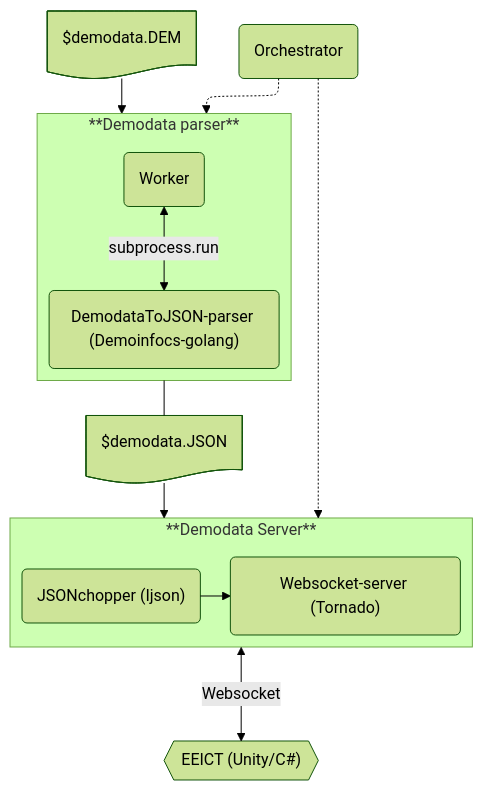
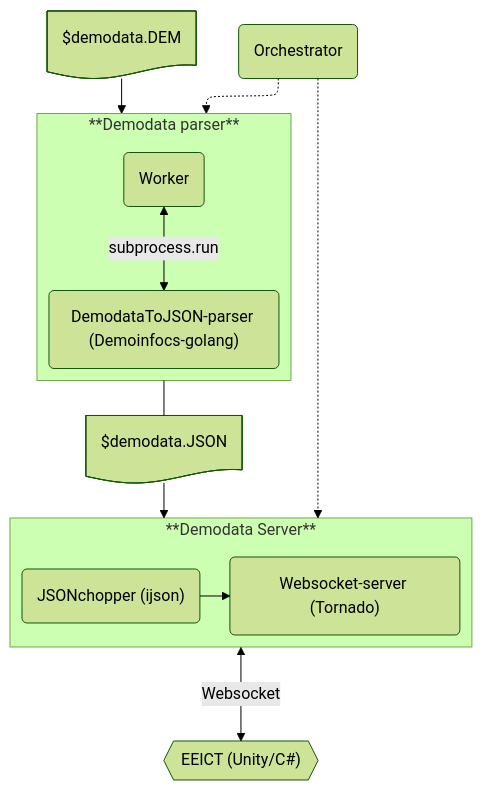
One commit to ohtuprojekti-Elisa/suunnitteludokumentaatio changed the diagram in tekninen_suunnittelu/backend/cs2-demodata_to_eeict.md. Above: the diagram before and after it, drawn with Mermaid (forest theme). The commit also changed other lines of this file and 2 other files, not shown here.

Commit message:
Ohjeet backendin käyttöön

````diff
--- a/tekninen_suunnittelu/backend/cs2-demodata_to_eeict.md
+++ b/tekninen_suunnittelu/backend/cs2-demodata_to_eeict.md
@@ -6,35 +6,35 @@
 ```mermaid
 
 %%{init: {"flowchart": {"defaultRenderer": "elk"}} }%%
 
 flowchart TB
 
     dem@{ shape: doc, label: "$demodata.DEM"}
     dem --> parser
 
     direction TB
     orch("Orchestrator")
     orch -.-> parser
     orch -.-> server
     
     subgraph parser ["**Demodata parser**"]
         worker("Worker")
         worker <--"subprocess.run"--> B
         B("DemodataToJSON-parser (Demoinfocs-golang)")
     end
 
     parser --- json
     json@{ shape: doc, label: "$demodata.JSON"}
     json --> server
 
     subgraph server ["**Demodata Server**"]
         direction LR
-        D("JSONchopper (Ijson)") 
+        D("JSONchopper (ijson)") 
         D --> E
         E("Websocket-server (Tornado)")
     end
     
     server <--"Websocket"--> eeict
     eeict{{"EEICT (Unity/C#)"}}
     
 ```
````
──────
Please give all of the data again, exact and free of pictures.

## Result:
One commit to ohtuprojekti-Elisa/suunnitteludokumentaatio changed the diagram in tekninen_suunnittelu/backend/cs2-demodata_to_eeict.md. Above: the diagram before and after it, drawn with Mermaid (forest theme). The commit also changed other lines of this file and 2 other files, not shown here.

Commit message:
Ohjeet backendin käyttöön

````diff
--- a/tekninen_suunnittelu/backend/cs2-demodata_to_eeict.md
+++ b/tekninen_suunnittelu/backend/cs2-demodata_to_eeict.md
@@ -6,35 +6,35 @@
 ```mermaid
 
 %%{init: {"flowchart": {"defaultRenderer": "elk"}} }%%
 
 flowchart TB
 
     dem@{ shape: doc, label: "$demodata.DEM"}
     dem --> parser
 
     direction TB
     orch("Orchestrator")
     orch -.-> parser
     orch -.-> server
     
     subgraph parser ["**Demodata parser**"]
         worker("Worker")
         worker <--"subprocess.run"--> B
         B("DemodataToJSON-parser (Demoinfocs-golang)")
     end
 
     parser --- json
     json@{ shape: doc, label: "$demodata.JSON"}
     json --> server
 
     subgraph server ["**Demodata Server**"]
         direction LR
-        D("JSONchopper (Ijson)") 
+        D("JSONchopper (ijson)") 
         D --> E
         E("Websocket-server (Tornado)")
     end
     
     server <--"Websocket"--> eeict
     eeict{{"EEICT (Unity/C#)"}}
     
 ```
````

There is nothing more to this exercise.